Dorothy has left a large family: Daughter Pamela, 67, four grandchildren – Gary, 39, Sally, 40, Dale, 42, and Julie, 43 and 14 greatgrandchildren, the youngest of whom is Oscar, aged just nine months.

Having served in London during the Second World War and survived the blitz, Dorothy settled in Swindon when she was 30, and enjoyed football, tennis and holidays to Spain.

She married twice, first to Alec Viner, then to James Bland, who was the architect who designed the bridge by the Wyvern Theatre.

“She was a real lady,” Pamela said. “She always had her earrings in and got dolled up, whatever the occasion.

“She would always come down on me hard if I didn’t have any make up on.

“If I had something, she always wanted it. If I bought a dress she would always ask why I hadn’t got one for her.”

Dorothy put her long life down to keeping busy, and fought off the dangers of drinking and smoking.

“She always put down her old age to hard work,” said Pamela.

“You don’t have to go out to work to work, and she did so much round the house.

“She had a big house on Sheppard Street, and used to take in boarders. Then my dad died and she got remarried.

“Then when her second husband died she came to live with us and stayed with us ever since. She lived with us for 34 years.

“Her son died 20 years ago when he was 49, and that hit her hard. She did not take it very well, and she was never really the same after that.

“Even later she did not like drink. Years ago she used to drink a lot, but she just stopped and never touched a drop since.

“She smoked until she was 92, then she had to have a pacemaker fitted and she just packed up smoking there and then.”

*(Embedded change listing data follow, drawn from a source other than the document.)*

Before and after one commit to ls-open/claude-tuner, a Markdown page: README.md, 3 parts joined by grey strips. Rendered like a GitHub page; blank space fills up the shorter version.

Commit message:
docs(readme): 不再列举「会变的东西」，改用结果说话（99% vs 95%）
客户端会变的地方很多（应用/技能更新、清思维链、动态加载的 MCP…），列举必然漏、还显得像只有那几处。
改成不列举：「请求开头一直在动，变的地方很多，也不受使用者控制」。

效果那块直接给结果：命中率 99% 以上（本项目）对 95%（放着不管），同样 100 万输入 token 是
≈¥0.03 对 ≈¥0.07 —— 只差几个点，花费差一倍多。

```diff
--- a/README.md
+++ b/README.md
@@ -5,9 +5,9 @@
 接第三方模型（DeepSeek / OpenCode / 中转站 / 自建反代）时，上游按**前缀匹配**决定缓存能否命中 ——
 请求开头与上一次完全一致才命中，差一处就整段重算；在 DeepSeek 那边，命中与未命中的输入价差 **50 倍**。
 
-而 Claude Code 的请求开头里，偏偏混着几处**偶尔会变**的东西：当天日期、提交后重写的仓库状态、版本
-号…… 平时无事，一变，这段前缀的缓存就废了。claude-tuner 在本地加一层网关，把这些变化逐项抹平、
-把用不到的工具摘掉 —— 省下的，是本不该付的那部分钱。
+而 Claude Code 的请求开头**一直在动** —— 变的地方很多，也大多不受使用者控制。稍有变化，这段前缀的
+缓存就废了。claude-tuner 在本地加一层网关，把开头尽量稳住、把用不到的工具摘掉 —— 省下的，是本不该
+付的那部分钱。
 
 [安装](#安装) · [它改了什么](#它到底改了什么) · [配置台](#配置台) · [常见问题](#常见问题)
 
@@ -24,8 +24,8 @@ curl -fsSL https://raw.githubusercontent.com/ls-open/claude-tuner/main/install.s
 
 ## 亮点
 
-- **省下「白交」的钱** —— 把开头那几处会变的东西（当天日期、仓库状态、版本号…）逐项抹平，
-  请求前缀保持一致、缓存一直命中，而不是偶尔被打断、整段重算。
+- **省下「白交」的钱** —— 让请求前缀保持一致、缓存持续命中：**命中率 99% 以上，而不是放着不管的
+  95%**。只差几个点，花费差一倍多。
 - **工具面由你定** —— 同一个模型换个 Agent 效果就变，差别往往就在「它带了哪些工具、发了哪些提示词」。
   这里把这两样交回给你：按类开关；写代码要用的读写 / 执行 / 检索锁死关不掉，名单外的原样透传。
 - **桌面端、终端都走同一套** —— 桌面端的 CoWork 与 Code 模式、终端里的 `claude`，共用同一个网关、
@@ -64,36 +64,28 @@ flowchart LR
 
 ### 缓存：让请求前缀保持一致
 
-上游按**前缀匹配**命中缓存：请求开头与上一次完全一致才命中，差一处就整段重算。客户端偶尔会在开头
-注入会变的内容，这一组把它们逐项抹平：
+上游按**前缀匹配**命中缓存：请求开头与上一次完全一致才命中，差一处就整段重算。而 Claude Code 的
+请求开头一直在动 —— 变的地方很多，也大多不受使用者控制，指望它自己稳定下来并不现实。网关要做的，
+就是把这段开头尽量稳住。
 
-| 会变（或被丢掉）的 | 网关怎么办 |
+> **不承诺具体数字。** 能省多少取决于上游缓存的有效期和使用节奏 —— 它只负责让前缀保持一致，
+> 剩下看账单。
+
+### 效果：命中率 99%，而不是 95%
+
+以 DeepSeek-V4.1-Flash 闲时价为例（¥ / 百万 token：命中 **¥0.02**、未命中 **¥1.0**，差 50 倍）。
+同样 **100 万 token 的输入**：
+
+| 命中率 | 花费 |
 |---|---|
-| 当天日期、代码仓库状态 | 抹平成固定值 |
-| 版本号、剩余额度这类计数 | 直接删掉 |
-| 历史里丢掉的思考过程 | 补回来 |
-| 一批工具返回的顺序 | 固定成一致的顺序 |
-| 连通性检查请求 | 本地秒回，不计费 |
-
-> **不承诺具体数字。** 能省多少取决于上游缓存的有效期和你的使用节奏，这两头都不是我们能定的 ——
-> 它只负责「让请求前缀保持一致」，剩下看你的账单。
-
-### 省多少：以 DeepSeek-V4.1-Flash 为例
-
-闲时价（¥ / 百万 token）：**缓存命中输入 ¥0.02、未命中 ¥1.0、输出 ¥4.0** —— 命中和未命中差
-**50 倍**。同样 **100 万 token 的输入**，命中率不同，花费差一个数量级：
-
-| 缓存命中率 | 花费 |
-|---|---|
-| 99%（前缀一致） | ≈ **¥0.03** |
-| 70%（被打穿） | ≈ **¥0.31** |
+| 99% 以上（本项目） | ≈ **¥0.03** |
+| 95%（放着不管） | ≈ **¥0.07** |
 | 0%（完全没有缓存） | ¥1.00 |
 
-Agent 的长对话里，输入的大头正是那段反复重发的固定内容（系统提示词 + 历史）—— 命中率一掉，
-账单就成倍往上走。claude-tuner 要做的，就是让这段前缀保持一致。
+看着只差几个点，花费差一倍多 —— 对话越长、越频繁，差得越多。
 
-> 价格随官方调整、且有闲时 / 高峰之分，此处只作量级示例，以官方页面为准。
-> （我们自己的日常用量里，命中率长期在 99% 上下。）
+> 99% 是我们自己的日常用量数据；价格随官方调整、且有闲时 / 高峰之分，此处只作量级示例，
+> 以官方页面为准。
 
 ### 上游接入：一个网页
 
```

Dorothy had been suffering from dementia for years, and deteriorated after contracting a chest infection before Christmas. She died of pneumonia.

“The dementia was gradual to start with,” said Pamela. “They say it gets worse, but she seemed to recover a little towards the very end.

“It is an awful thing to watch, and often we knew it wasn’t really her. She had been gone a long time before she went.

“It was still quite a shock, because she came down with pneumonia unexpectedly. She had stayed lively, and she adored holidays to Spain. We took her in September.

“We would like to give many thanks to the girls at Abbey Care who helped look after her for the last six months.”

A funeral service will be held at Kingsdown Crematorium at 2.30pm on February 4. Family and friends are welcome, and donations are invited to The Dementia Society.